Problem description: Leave out the pictures and restate every entry word for word.

[User interface change data]
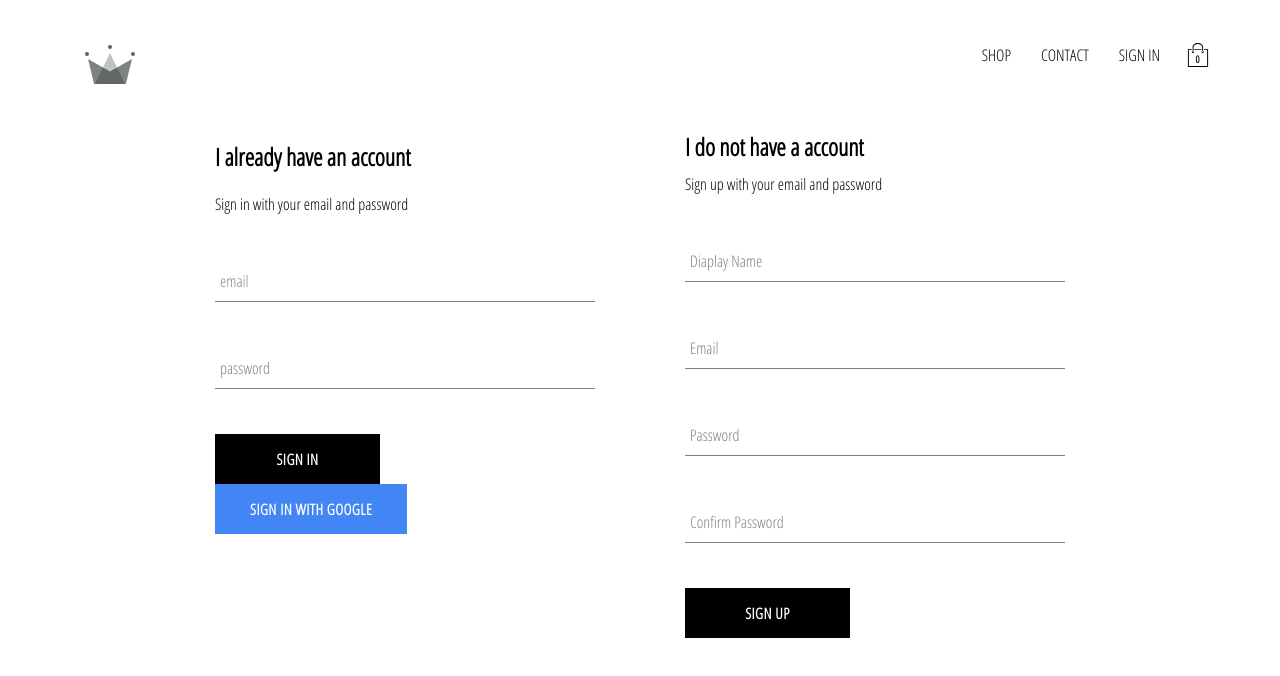
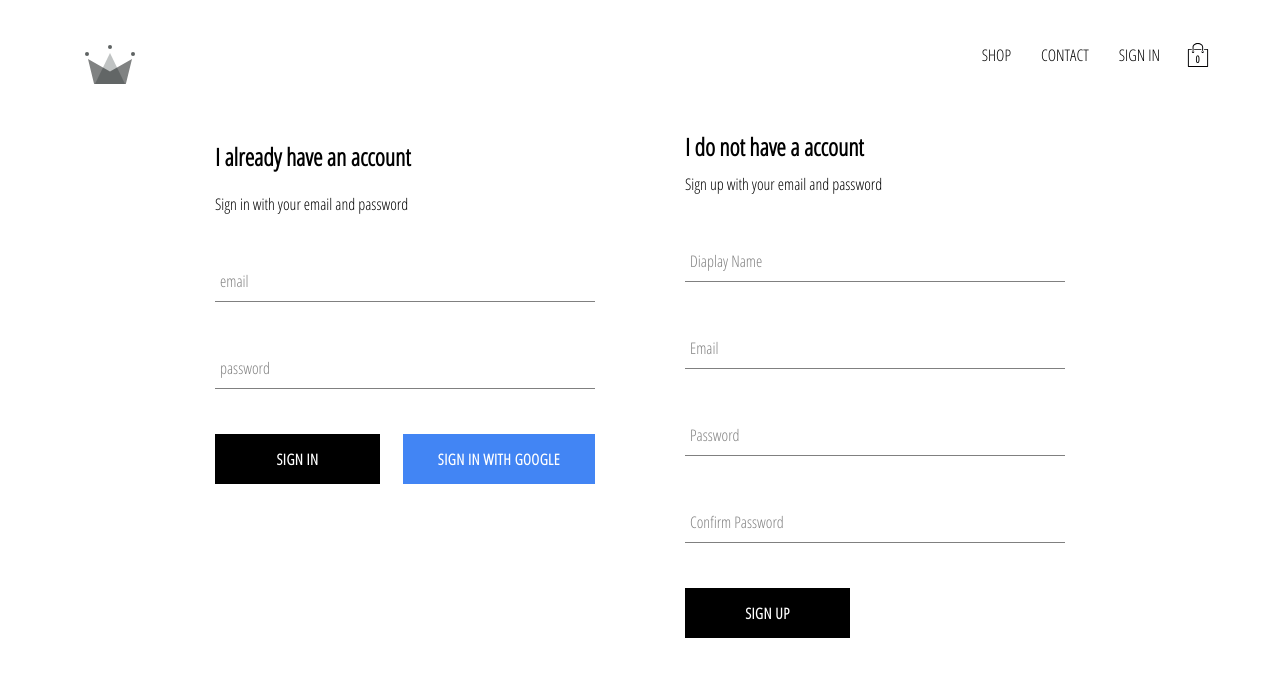
Before and after one commit to jsitu777/crwn-clothing, a React (Create React App) app: page /signin in a window 1280 px wide. Shown: the top 676 px of the page. Built offline with nearby package versions, Linux system fonts and the light colour scheme; no server answers.

Commit message:
fix sign-in styles error

```diff
--- a/src/components/sign-in/sign-in.component.jsx
+++ b/src/components/sign-in/sign-in.component.jsx
@@ -58,7 +58,7 @@ class SignIn extends React.Component{
                         label='password'
                         required
                     />
-                    <div className='buttons'>
+                    <div className='button'>
                         <CustomButton type='submit'>Sign In</CustomButton>
                         <CustomButton onClick={signInWithGoogle} isGoogleSignIn>
                             Sign in with Google
```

Solution below:
Before and after one commit to jsitu777/crwn-clothing, a React (Create React App) app: page /signin in a window 1280 px wide. Shown: the top 676 px of the page. Built offline with nearby package versions, Linux system fonts and the light colour scheme; no server answers.

Commit message:
fix sign-in styles error

```diff
--- a/src/components/sign-in/sign-in.component.jsx
+++ b/src/components/sign-in/sign-in.component.jsx
@@ -58,7 +58,7 @@ class SignIn extends React.Component{
                         label='password'
                         required
                     />
-                    <div className='buttons'>
+                    <div className='button'>
                         <CustomButton type='submit'>Sign In</CustomButton>
                         <CustomButton onClick={signInWithGoogle} isGoogleSignIn>
                             Sign in with Google
```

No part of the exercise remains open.